Stored records
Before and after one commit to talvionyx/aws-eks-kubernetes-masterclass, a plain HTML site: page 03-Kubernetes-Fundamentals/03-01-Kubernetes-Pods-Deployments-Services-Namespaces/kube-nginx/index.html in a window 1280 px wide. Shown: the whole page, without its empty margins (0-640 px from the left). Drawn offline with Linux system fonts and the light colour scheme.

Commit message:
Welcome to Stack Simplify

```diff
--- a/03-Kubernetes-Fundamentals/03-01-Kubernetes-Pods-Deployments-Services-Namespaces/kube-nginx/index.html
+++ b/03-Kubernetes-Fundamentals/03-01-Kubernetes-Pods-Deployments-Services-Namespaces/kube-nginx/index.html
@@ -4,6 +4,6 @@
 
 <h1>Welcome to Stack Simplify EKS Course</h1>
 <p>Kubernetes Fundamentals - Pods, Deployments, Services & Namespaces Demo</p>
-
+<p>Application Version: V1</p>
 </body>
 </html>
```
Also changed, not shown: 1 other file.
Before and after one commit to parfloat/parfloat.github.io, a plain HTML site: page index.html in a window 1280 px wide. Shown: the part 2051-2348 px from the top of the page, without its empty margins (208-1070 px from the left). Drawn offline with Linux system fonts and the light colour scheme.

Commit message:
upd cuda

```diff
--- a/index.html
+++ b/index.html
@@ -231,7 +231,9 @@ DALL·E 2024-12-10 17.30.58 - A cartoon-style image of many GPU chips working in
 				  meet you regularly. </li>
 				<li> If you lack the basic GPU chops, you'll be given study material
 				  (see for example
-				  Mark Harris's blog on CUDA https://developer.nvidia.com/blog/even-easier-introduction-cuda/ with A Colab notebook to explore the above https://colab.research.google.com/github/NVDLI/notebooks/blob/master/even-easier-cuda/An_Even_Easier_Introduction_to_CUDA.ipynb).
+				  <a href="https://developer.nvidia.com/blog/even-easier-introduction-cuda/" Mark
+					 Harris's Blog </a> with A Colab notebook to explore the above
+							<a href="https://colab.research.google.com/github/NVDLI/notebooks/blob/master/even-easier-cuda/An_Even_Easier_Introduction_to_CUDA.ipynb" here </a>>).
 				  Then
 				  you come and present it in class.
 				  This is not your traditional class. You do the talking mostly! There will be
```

* WHAT YOU SHOULD DO *
Whenever "href" occurs in a line above, copy that line.

* WRITTEN RESPONSE *
+				  <a href="https://developer.nvidia.com/blog/even-easier-introduction-cuda/" Mark
+							<a href="https://colab.research.google.com/github/NVDLI/notebooks/blob/master/even-easier-cuda/An_Even_Easier_Introduction_to_CUDA.ipynb" here </a>>).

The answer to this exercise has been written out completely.